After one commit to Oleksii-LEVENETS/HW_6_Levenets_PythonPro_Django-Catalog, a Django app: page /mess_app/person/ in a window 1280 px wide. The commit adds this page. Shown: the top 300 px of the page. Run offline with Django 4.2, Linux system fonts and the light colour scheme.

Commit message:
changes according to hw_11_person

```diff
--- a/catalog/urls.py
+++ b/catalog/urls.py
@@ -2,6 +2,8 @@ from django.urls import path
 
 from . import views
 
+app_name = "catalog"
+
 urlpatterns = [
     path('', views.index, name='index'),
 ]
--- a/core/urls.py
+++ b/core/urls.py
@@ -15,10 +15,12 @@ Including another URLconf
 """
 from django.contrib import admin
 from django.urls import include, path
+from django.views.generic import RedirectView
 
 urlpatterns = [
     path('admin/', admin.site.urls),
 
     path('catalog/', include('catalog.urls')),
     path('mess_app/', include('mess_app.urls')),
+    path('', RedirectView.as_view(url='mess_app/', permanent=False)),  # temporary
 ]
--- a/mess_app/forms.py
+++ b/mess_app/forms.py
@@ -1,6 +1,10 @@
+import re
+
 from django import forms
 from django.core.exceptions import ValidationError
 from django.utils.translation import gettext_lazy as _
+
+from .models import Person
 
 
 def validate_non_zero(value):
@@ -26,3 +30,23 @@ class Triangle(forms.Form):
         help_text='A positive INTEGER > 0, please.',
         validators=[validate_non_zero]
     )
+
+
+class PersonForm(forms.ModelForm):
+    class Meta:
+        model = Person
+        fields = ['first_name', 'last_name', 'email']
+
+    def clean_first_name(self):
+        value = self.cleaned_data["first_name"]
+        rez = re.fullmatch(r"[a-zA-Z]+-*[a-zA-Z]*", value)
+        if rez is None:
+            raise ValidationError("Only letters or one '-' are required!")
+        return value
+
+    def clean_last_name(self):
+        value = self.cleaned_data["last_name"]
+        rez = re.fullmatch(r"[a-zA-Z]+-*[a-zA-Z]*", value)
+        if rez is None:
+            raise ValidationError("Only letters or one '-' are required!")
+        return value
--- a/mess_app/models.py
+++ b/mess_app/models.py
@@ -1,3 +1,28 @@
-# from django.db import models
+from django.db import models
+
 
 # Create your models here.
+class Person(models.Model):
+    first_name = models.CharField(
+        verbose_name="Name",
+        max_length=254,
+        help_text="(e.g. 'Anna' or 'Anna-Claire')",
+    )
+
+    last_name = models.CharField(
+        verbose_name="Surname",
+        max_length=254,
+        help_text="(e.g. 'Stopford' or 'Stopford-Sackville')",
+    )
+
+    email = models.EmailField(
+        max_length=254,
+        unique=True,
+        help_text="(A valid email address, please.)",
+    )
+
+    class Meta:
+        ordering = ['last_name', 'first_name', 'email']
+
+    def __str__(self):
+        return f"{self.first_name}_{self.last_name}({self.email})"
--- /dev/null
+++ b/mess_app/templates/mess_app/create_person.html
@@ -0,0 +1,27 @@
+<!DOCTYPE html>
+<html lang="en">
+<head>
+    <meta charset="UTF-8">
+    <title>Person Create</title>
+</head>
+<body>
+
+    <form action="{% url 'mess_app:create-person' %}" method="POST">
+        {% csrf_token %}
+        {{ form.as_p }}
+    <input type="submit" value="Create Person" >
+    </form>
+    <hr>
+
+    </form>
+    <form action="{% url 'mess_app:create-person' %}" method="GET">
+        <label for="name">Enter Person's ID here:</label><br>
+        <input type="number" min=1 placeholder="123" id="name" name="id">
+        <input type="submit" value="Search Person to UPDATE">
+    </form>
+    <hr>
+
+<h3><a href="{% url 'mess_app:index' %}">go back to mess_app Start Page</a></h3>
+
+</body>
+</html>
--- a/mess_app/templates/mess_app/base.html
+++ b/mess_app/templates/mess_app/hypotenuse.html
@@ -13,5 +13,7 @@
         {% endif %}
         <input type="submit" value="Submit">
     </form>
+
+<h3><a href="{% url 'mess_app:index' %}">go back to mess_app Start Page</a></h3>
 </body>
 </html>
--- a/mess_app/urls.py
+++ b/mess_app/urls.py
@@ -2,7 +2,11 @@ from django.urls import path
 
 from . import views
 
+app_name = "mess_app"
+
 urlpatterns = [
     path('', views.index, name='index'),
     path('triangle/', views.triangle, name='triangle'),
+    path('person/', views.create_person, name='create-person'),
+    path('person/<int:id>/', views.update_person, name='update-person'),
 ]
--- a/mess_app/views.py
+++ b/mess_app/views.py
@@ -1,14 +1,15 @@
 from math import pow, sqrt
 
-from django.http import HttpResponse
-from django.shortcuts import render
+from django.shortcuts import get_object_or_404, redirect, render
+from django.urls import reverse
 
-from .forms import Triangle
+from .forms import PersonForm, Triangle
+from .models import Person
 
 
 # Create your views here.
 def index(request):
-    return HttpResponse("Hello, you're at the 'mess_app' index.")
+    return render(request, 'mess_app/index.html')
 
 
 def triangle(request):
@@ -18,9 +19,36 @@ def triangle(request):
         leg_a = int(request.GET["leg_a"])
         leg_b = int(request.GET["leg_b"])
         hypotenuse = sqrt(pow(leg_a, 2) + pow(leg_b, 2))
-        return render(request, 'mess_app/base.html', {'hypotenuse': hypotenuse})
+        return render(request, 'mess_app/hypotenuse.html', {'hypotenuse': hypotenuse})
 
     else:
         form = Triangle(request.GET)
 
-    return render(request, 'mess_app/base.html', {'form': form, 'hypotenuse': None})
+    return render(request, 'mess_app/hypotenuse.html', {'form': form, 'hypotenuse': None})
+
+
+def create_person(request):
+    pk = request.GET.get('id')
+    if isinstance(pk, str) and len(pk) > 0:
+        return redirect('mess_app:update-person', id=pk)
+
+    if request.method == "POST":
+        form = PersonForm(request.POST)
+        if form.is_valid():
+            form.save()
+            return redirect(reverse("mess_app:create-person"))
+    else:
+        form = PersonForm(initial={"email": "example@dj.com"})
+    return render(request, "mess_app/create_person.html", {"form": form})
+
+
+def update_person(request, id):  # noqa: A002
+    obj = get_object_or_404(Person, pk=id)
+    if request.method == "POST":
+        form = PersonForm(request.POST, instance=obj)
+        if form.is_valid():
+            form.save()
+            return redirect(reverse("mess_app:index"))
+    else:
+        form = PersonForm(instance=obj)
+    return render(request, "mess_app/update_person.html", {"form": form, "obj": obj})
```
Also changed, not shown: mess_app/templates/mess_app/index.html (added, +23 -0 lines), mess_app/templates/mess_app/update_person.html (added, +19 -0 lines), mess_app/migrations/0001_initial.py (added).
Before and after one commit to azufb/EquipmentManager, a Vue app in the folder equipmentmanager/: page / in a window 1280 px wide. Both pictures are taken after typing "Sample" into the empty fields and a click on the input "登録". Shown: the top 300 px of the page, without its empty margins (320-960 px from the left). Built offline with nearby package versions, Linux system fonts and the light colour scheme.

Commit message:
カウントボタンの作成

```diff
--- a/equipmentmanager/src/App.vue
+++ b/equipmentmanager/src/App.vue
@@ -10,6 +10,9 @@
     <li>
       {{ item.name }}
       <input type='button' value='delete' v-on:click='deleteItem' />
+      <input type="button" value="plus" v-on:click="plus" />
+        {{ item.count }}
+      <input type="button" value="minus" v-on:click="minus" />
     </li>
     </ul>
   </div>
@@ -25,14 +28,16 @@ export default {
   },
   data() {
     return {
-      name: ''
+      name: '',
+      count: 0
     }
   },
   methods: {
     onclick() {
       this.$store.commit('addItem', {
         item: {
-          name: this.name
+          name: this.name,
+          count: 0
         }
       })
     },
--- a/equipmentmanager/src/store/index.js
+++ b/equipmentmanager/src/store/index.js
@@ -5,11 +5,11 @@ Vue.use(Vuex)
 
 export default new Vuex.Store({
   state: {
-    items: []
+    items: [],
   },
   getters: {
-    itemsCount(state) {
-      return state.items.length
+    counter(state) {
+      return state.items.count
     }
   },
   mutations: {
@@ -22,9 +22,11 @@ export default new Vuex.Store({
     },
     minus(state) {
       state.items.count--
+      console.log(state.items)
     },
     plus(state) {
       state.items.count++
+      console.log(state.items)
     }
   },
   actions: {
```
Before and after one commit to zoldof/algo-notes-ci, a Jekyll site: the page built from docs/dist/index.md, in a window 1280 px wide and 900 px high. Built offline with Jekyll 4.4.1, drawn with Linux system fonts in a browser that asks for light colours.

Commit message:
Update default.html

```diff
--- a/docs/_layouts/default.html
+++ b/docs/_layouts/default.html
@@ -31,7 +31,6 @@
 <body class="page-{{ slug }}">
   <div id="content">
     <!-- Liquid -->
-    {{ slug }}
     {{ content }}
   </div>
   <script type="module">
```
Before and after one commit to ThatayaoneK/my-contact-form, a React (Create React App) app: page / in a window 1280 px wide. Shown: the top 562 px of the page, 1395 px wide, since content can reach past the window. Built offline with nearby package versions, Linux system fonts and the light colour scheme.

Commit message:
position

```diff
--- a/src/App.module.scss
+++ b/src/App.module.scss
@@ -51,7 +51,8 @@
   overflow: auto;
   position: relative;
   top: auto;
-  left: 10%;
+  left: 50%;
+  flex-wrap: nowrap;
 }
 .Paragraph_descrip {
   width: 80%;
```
☆ ☆ ☆
The problem: The word to find is "state". Copy every line of the records that holds it.

Completed exercise:
   state: {
-    itemsCount(state) {
-      return state.items.length
+    counter(state) {
+      return state.items.count
     minus(state) {
       state.items.count--
+      console.log(state.items)
     plus(state) {
       state.items.count++
+      console.log(state.items)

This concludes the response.